New movie releases this week include Katherine Heigl’s return to the big screen, plus The Promise, Truman, and more
Matthew Lickona 6 p.m., April 21
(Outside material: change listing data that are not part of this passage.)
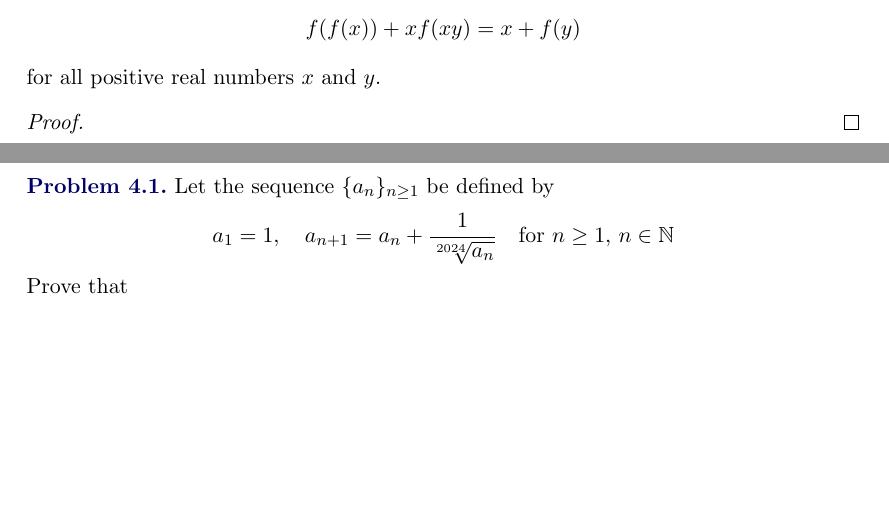
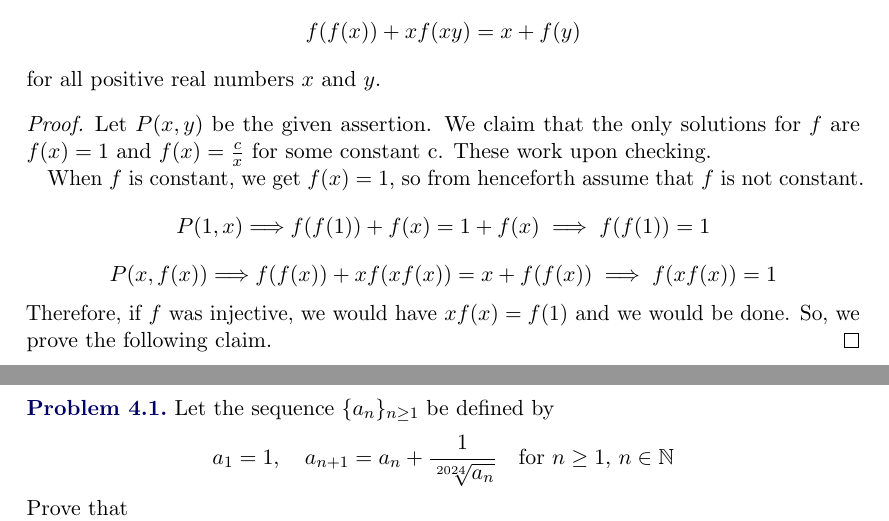
Before and after one commit to GodChungus/Nepal-TST-Solutions, a LaTeX document (tst25.tex): two parts of pages 3 and 4 of 4, joined at a grey line, cut so that both start at the same text, the shorter picture padded with empty space. The pictures show the PDF file tst25.pdf that the author committed with the source.

Commit message:
Add files via upload

```diff
--- a/tst25.tex
+++ b/tst25.tex
@@ -130,7 +130,18 @@
 \end{problem}
 
 \begin{proof}
+    Let $P(x, y)$ be the given assertion.
+    We claim that the only solutions for $f$ are $f(x) = 1$ and $f(x) = \frac cx$ for some constant c. These work upon checking.
 
+    When $f$ is constant, we get $f(x) = 1$, so from henceforth assume that $f$ is not constant.
+    \[
+    P(1, x) \Longrightarrow f(f(1)) + f(x) = 1 + f(x) \implies f(f(1)) = 1
+    \]
+    \[
+    P(x, f(x)) \Longrightarrow f(f(x)) + xf(xf(x)) = x + f(f(x)) \implies f(xf(x)) = 1
+    \]
+    Therefore, if $f$ was injective, we would have $xf(x) = f(1)$ and we would be done. So, we prove
+    the following claim.
 \end{proof}
 
 \newpage
```
Also changed, not shown: tst25.pdf.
The Chicano cultural background, abundantly detailed, adds some unusual seasonings to the familiar tale of the singing star extinguished in his prime -- in the same plane crash, in this case, as Buddy Holly and the Big Bopper. (There are also brief impersonations of a couple of other members of the choir of Rock-and-Roll Heaven: Eddie Cochran and Jackie Wilson.) Lou Diamond Phillips, a fresh face who more nearly resembles the young Ed Ames, is very good as the nicey-nice Ritchie Valens (but not whitey-white, as the father of his blonde high-school sweetheart notices straightaway: "What is he? Eye-talian?"), and Esai Morales is no less good as the much less nice older brother. The three Top Forty hits of Valens's own lifetime (feelingly performed by Los Lobos) chip in with generous emotional payoffs. Written and directed by Luis Valdez. 1987.